Problem description:
Check every line of the data for the word "https", and copy those that have it.

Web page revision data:
.....
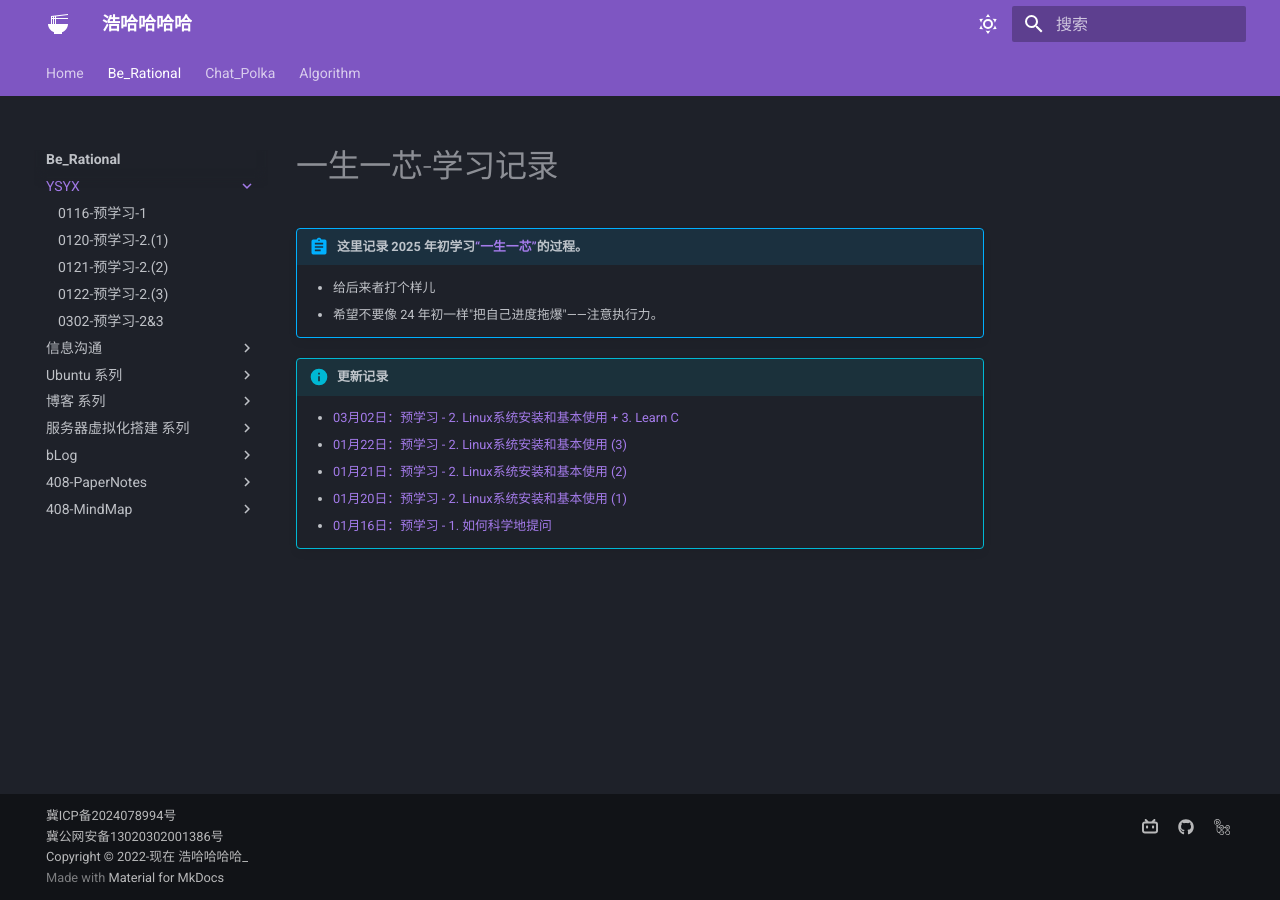
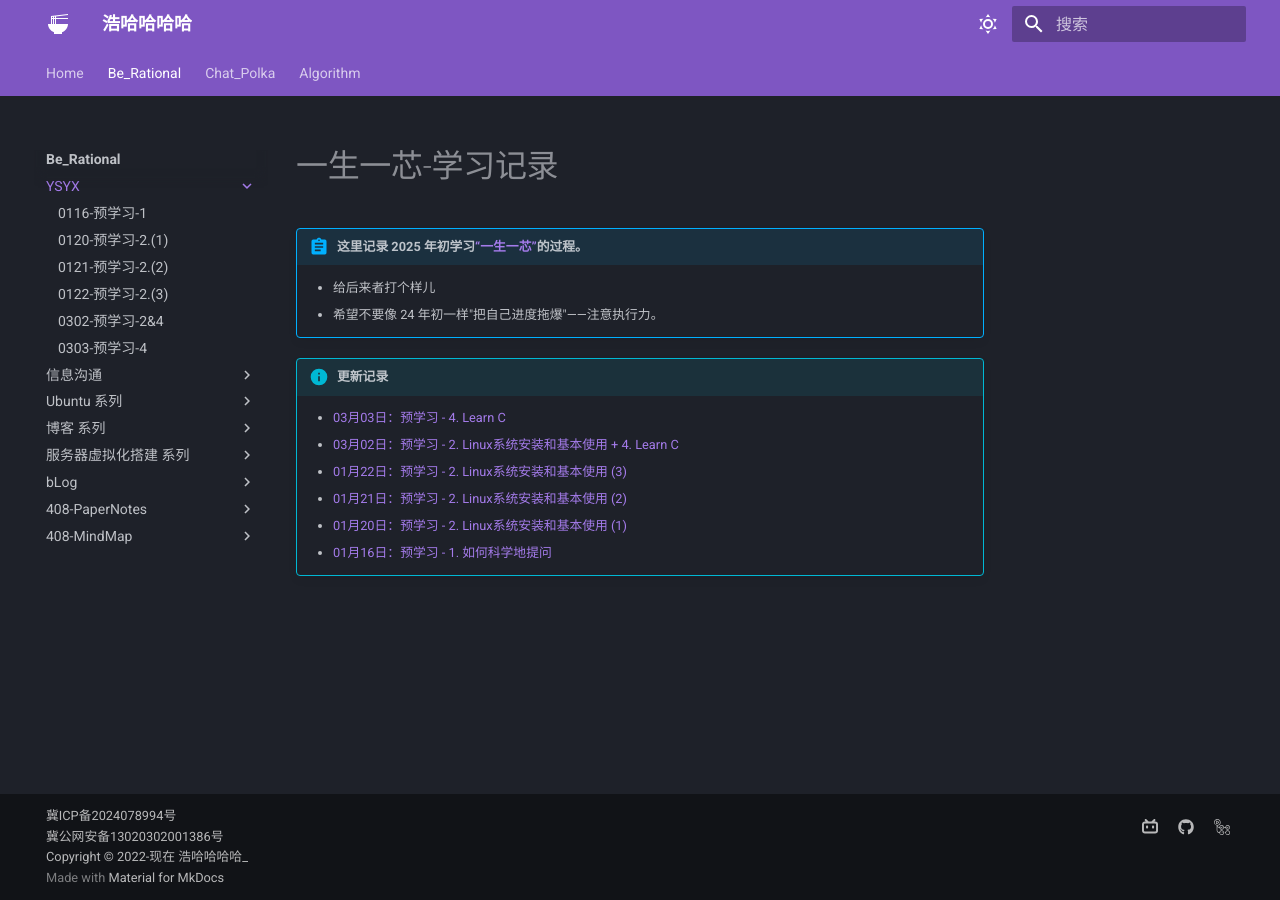
Before and after one commit to Haohahahaha/cs, an MkDocs documentation site: the page built from docs/ysyx/index.md, in a window 1280 px wide. Built offline with MkDocs 1.6.1 and Material for MkDocs 9.7.7, drawn with Linux system fonts in a browser that asks for light colours.

Commit message:
2025-03-04_01:00:36 update

```diff
--- a/docs/ysyx/index.md
+++ b/docs/ysyx/index.md
@@ -7,7 +7,8 @@
 
 !!! info "更新记录"
 
-    - [03月02日：预学习 - 2. Linux系统安装和基本使用 + 3. Learn C](https://cs.haohaha.cn/ysyx/0302/log/)
+    - [03月03日：预学习 - 4. Learn C](https://cs.haohaha.cn/ysyx/0303/log/)
+    - [03月02日：预学习 - 2. Linux系统安装和基本使用 + 4. Learn C](https://cs.haohaha.cn/ysyx/0302/log/)
     - [01月22日：预学习 - 2. Linux系统安装和基本使用 (3)](https://cs.haohaha.cn/ysyx/0122/log/)
     - [01月21日：预学习 - 2. Linux系统安装和基本使用 (2)](https://cs.haohaha.cn/ysyx/0121/log/)
     - [01月20日：预学习 - 2. Linux系统安装和基本使用 (1)](https://cs.haohaha.cn/ysyx/0120/log/)
--- a/mkdocs.yml
+++ b/mkdocs.yml
@@ -48,7 +48,8 @@ nav:
       - 0120-预学习-2.(1): ysyx/0120/log.md
       - 0121-预学习-2.(2): ysyx/0121/log.md
       - 0122-预学习-2.(3): ysyx/0122/log.md
-      - 0302-预学习-2&3: ysyx/0302/log.md
+      - 0302-预学习-2&4: ysyx/0302/log.md
+      - 0303-预学习-4: ysyx/0303/log.md
     - 信息沟通:
       - 信息的编解码能力: greenhand/de-en-code/de-en-code-info.md
       - 提问の二三事: greenhand/ask-question-zbt/ask-zbt.md
```
Also changed, not shown: docs/ysyx/0303/log.md (added, +23 -0 lines).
.....
Your solution:
-    - [03月02日：预学习 - 2. Linux系统安装和基本使用 + 3. Learn C](https://cs.haohaha.cn/ysyx/0302/log/)
+    - [03月03日：预学习 - 4. Learn C](https://cs.haohaha.cn/ysyx/0303/log/)
+    - [03月02日：预学习 - 2. Linux系统安装和基本使用 + 4. Learn C](https://cs.haohaha.cn/ysyx/0302/log/)
     - [01月22日：预学习 - 2. Linux系统安装和基本使用 (3)](https://cs.haohaha.cn/ysyx/0122/log/)
     - [01月21日：预学习 - 2. Linux系统安装和基本使用 (2)](https://cs.haohaha.cn/ysyx/0121/log/)
     - [01月20日：预学习 - 2. Linux系统安装和基本使用 (1)](https://cs.haohaha.cn/ysyx/0120/log/)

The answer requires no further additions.